As the transportation ecosystem evolves and urbanization accelerates, local governments are struggling to effectively and efficiently manage curb space to keep up with the rapid mobility technology changes and meet each city’s environmental, safety, and social equity goals. For instance, it is expected that TNCs operating highly automated vehicles (HAVs) have the potential to dramatically increase multi-occupancy trips in a city and therefore reduce vehicle ownership. However, every TNC trip starts and ends at the curbside, which would mean more curb utilization using TNC than anytime before. Dynamic pricing is envisioned as an effective innovative strategy for managing curbsides efficiently in such environments. By dynamically pricing access to public curb space, cities may be able to meet environmental, safety, and social equality goals, while generating new revenue streams that can offset decreases in parking revenue. The pricing strategies and associated policies will need to be designed carefully to achieve the intended goals while avoiding unintended consequences.

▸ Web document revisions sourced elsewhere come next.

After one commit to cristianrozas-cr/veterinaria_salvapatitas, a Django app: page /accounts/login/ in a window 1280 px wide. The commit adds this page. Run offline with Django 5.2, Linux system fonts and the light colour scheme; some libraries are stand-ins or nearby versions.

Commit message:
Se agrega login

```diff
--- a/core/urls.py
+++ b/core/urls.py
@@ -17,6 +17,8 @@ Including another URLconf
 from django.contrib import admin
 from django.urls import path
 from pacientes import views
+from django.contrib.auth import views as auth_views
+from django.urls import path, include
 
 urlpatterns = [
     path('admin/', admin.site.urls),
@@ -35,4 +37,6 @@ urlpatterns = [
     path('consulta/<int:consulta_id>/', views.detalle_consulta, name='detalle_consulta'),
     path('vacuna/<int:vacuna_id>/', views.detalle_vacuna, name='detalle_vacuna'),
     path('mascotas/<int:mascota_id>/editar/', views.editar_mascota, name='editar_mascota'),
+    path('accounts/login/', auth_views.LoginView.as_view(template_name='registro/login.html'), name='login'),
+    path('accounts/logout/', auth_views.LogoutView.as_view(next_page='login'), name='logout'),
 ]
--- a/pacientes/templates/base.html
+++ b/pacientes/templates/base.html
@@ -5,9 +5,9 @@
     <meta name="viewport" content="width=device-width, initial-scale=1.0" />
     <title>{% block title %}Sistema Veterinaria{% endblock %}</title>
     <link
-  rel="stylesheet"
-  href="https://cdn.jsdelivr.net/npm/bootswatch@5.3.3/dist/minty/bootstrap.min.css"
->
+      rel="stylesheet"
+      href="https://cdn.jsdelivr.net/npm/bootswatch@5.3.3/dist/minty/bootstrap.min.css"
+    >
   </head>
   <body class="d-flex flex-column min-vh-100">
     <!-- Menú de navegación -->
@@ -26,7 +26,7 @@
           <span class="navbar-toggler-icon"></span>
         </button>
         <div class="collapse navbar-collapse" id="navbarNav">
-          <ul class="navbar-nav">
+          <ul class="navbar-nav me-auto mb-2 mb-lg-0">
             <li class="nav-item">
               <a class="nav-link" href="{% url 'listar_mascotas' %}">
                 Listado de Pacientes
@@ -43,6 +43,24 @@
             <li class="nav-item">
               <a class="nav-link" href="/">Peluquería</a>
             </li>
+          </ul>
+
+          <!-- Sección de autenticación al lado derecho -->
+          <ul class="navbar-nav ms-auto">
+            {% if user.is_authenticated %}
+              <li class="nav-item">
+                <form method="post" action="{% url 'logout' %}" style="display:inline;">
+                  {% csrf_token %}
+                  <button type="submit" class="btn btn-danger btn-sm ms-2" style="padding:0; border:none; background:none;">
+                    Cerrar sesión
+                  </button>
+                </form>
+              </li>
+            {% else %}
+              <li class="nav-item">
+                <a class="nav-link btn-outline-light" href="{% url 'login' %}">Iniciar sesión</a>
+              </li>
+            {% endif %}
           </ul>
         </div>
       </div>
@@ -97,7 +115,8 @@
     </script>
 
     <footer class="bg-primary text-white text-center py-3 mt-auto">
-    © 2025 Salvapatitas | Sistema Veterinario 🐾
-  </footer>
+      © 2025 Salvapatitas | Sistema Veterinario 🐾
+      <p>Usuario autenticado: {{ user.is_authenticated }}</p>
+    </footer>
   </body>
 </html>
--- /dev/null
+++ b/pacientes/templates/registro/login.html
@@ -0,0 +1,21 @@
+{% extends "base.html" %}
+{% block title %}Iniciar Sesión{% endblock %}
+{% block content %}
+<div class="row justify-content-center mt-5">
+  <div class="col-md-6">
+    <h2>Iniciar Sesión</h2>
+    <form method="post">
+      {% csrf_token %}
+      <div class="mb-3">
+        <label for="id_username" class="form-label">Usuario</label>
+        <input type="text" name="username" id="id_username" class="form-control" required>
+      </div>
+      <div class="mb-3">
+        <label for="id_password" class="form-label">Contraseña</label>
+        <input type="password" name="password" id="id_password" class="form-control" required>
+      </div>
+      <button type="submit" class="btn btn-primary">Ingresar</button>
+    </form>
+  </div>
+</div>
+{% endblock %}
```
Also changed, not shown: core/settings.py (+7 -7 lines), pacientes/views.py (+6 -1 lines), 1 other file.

This study will identify city goals (environmental, safety, socioeconomic) and investigate data needed from other industries to adapt a reliable dynamic pricing strategy. The study will perform cost-benefit analysis for different scenarios of dynamic curbside management. Finally, barriers to implementation will be investigated such as private sector opposition, public opposition, access to data, and law enforcement concerns. Insofar as practical, model policies should be developed.